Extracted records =

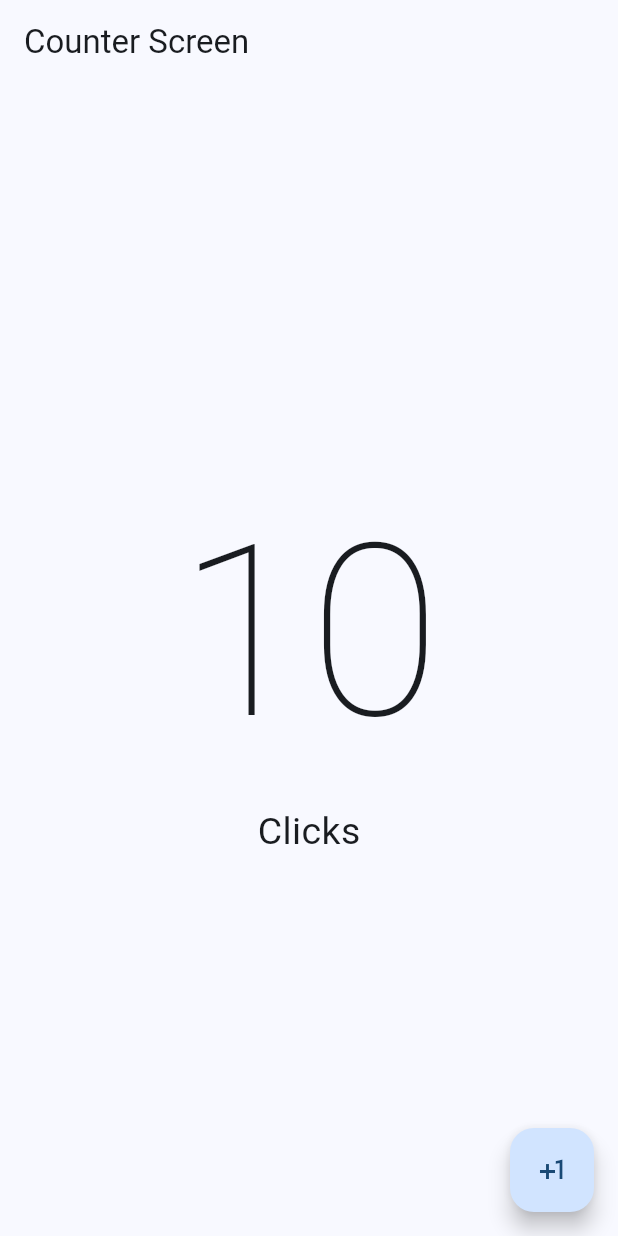
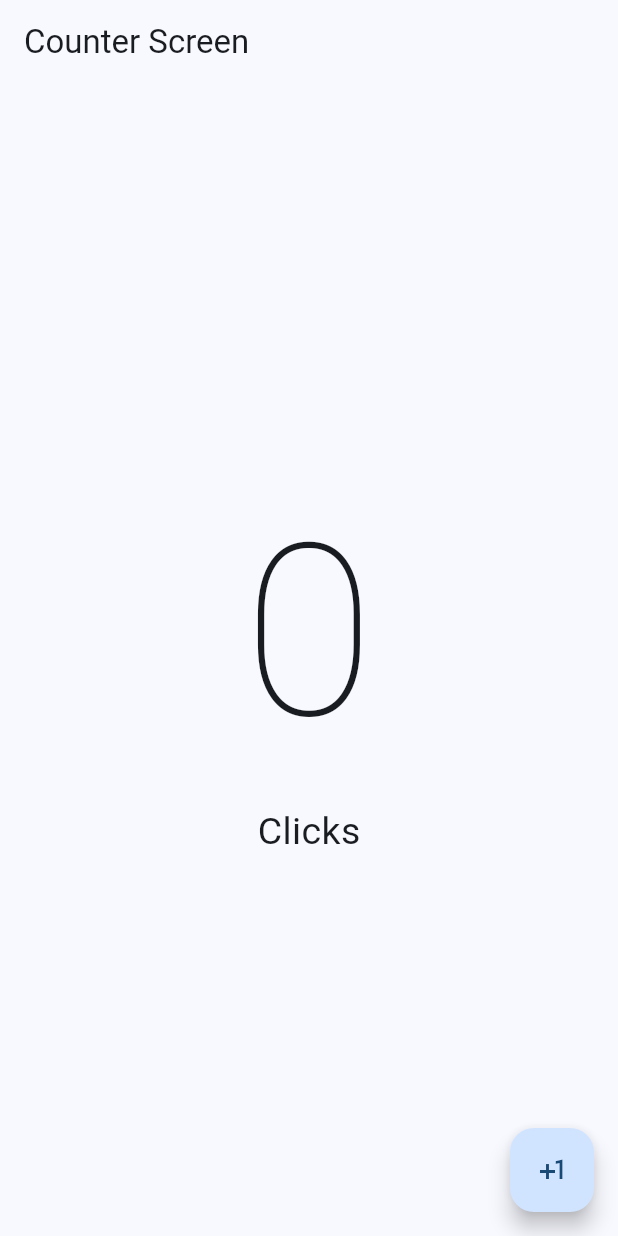
Before and after one commit to harold2tg/primerospasosflutter, a Flutter app: the screen it shows after launch, on a phone screen of 412 x 824 dp. Run offline on Flutter 3.47's test engine with Material 2 defaults, Android fonts, the light colour scheme and no system bars.

Commit message:
Cambiar el estado de la aplicación

```diff
--- a/lib/presentation/screens/counters/counter_screen.dart
+++ b/lib/presentation/screens/counters/counter_screen.dart
@@ -1,7 +1,14 @@
 import 'package:flutter/material.dart';
 
-class CounterScreen extends StatelessWidget {
+class CounterScreen extends StatefulWidget {
   const CounterScreen({super.key});
+
+  @override
+  State<CounterScreen> createState() => _CounterScreenState();
+}
+
+class _CounterScreenState extends State<CounterScreen> {
+  int clickCounter = 0;
 
   @override
   Widget build(BuildContext context) {
@@ -12,17 +19,19 @@ class CounterScreen extends StatelessWidget {
       body: Center(
         child: Column(
           mainAxisAlignment: MainAxisAlignment.center,
-          children: const [
-            Text(
-              '10',
-              style: TextStyle(fontSize: 160, fontWeight: FontWeight.w100),
-            ),
-            Text('Clicks', style: TextStyle(fontSize: 25))
+          children: [
+            Text('$clickCounter',
+                style: const TextStyle(
+                    fontSize: 160, fontWeight: FontWeight.w100)),
+            const Text('Clicks', style: TextStyle(fontSize: 25))
           ],
         ),
       ),
       floatingActionButton: FloatingActionButton(
-        onPressed: () {},
+        onPressed: () {
+          clickCounter++;
+          setState(() {});
+        },
         child: const Icon(Icons.plus_one),
       ),
     );
```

What needs to be done = Only lines holding the string "const" are wanted; gather each one from the entries above.

Task response =
   const CounterScreen({super.key});
-          children: const [
+                style: const TextStyle(
+            const Text('Clicks', style: TextStyle(fontSize: 25))
         child: const Icon(Icons.plus_one),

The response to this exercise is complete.